1 Assessment of Behavior Chapter 6 Terry Overton Assessing Learners with Special Needs, 5e Copyright ©2006 by Pearson Education, Inc. Upper Saddle River, New Jersey 07458 All rights reserved.

2 What is a Behavior? 1) Observable 2) Definable 3) Measurable - frequency (how often does it occur?) - duration (how long does it occur?)

3 Place a B or N in each blank, depending whether the term is a specific Behavior or Not a specific behavior _______ 1. Angry_______ 11. Happy _______ 2. Hits classmates and yells_______ 12. Walks to the door _______ 3. Is bad_______ 13. Loves food _______ 4. Does not complete homework_______ 14. Eats all the food on the plate in 1 minute ______ 5. Is sad_______ 15. Good boy ______ 6. Cries 4 times during the day_______ 16. Sings at recess ______ 7. Good student_______ 17. Verbally abusive ______ 8. Pays attention_______ 18. Uses swear words 20 times in 10 minutes ______ 9. Raises hand_______ 19. Is afraid ______ 10. Neurotic_______ 20. Hides in the corner when confronted by the class bully

4 Behavioral Approaches Classical Conditioning - an organism learns to connect or associate stimuli. 4

5 When Christina was a baby, her parents would drive her around in the car to get her to fall asleep because the feeling of motion automatically made her drowsy. As an adult, Christina feels drowsy whenever she sits in a car, even when it is not moving. What is the unconditioned stimulus (US)? _________________________________ What is the unconditioned response (UR)? _________________________________ What is the conditioned stimulus (CS)? ___________________________________ What is the conditioned response (CR)? ___________________________________

6 Nausea Conditioning in Cancer Patients UCS (drug) UCR (nausea) CS (waiting room) CS (waiting room) CR (nausea) UCS (drug) UCR (nausea)

7 Behavioral Approaches Skinners Operant Conditioning Operant Behavior - operates (acts) on environment produces consequences Consequences (rewards and punishments) are contingent on the organisms behavior. Reinforcement (reward) increases the probability that a behavior will occur. Punishment decreases the probability that a behavior will occur. 7

8 Types of Reinforcement Positive reinforcement – giving something that the person wants that increases the behavior Examples: –Praise –Teacher attention –Rewards Negative reinforcement – taking away something that the person does not want that increases the behavior –Chores –Taking away time-out

9 Types of Punishment Presentation Punishment (type I) – giving something that the person does not want that decreases the behavior –Detention –Extra work Removal Punishment (type II) – taking away something that the person wants that decreases the behavior –Loss of recess –Loss of privileges

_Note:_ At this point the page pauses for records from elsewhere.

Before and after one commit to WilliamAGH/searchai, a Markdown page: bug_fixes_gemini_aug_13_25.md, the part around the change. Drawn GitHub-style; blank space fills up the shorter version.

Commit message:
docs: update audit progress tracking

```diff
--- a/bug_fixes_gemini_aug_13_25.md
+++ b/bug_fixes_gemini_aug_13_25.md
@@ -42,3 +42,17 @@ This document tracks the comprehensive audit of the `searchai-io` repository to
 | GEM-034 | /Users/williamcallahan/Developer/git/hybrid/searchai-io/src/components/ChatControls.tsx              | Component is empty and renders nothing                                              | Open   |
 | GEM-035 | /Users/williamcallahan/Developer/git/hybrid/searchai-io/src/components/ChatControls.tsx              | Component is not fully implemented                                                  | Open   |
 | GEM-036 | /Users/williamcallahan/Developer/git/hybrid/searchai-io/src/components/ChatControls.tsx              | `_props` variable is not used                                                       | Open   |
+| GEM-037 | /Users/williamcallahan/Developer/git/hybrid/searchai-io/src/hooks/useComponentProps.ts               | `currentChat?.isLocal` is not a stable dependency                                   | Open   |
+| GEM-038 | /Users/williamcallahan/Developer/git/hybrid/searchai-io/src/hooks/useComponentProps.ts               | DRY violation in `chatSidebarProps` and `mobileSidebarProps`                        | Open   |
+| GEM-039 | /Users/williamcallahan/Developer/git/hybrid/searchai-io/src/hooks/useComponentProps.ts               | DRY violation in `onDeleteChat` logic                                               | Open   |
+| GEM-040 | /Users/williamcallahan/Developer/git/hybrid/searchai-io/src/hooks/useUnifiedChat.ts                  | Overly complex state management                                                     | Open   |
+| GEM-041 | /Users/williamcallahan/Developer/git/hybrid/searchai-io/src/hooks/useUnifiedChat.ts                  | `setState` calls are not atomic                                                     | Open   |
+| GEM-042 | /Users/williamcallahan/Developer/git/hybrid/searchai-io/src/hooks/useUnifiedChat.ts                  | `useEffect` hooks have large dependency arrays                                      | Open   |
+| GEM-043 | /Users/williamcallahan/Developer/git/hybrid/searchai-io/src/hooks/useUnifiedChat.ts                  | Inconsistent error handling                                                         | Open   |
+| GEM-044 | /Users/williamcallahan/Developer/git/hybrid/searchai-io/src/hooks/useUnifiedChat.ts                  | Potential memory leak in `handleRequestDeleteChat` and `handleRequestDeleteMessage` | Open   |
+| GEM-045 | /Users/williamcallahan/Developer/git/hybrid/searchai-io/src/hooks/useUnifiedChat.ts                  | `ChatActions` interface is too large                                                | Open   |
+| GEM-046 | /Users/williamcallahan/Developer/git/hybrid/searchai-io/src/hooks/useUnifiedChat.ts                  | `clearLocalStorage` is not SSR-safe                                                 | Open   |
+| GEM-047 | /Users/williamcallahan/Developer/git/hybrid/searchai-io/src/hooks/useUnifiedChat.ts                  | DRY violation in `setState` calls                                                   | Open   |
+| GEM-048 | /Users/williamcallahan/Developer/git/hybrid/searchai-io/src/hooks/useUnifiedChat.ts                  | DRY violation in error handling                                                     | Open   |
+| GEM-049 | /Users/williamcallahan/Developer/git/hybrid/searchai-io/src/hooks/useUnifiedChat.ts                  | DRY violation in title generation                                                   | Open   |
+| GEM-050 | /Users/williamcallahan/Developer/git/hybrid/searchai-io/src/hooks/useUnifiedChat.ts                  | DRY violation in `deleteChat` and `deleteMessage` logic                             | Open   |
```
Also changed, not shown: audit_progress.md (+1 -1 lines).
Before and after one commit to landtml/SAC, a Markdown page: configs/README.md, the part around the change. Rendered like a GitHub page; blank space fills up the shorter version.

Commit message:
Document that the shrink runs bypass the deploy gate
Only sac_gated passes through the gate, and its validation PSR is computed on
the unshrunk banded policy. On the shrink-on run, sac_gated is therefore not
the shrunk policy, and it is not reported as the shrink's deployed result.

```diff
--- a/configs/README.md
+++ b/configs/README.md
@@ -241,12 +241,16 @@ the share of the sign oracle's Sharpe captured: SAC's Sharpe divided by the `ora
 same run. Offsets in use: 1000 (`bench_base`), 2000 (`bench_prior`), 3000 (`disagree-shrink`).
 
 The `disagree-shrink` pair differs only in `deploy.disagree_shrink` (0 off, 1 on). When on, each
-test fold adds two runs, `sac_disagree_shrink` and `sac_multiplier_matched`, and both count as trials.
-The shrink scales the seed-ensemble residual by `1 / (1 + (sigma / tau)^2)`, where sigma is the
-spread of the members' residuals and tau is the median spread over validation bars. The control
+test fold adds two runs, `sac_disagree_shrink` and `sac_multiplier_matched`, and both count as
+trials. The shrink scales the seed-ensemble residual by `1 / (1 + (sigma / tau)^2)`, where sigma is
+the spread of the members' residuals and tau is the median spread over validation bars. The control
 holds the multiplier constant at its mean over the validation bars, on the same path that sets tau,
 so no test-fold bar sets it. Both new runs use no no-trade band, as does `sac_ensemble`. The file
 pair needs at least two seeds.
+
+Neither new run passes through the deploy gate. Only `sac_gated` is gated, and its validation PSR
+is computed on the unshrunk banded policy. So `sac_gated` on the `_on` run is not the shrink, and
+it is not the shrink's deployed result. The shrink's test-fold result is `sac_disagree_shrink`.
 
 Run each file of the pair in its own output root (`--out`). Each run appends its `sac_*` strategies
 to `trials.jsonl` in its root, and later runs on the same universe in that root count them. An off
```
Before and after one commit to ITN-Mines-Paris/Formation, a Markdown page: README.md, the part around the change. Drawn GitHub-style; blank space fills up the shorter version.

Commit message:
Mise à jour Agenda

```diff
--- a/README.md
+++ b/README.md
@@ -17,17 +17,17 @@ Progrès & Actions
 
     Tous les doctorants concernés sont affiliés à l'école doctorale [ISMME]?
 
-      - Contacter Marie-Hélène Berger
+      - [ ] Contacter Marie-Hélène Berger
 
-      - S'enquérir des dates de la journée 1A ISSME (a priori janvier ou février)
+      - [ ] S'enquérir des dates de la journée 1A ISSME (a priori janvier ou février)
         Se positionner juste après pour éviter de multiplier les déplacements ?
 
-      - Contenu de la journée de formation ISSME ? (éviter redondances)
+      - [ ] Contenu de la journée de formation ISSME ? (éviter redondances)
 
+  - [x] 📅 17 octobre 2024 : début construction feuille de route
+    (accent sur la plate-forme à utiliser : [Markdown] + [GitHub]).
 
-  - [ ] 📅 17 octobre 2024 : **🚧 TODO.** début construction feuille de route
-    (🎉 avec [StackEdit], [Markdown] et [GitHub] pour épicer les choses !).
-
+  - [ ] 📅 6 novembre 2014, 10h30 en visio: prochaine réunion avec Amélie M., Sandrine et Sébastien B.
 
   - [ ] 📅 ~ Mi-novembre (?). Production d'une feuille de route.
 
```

10 Schedules of Reinforcement Continuous Reinforcement reinforcing the desired response each time it occurs Partial (Intermittent) Reinforcement reinforcing a response only part of the time results in slower acquisition greater resistance to extinction

11 Reinforcement Schedules Copyright 2001 by Allyn and Bacon

12 Schedules of Reinforcement: Frequency and Predictability Fixed Ratio: reinforcer given after fixed number of behaviors Variable Ratio: reinforcer given after unpredictable number of behaviors Fixed Interval: reinforcement only at certain periodic times Variable Interval: reinforcement at some times but not others Copyright © Allyn & Bacon 2006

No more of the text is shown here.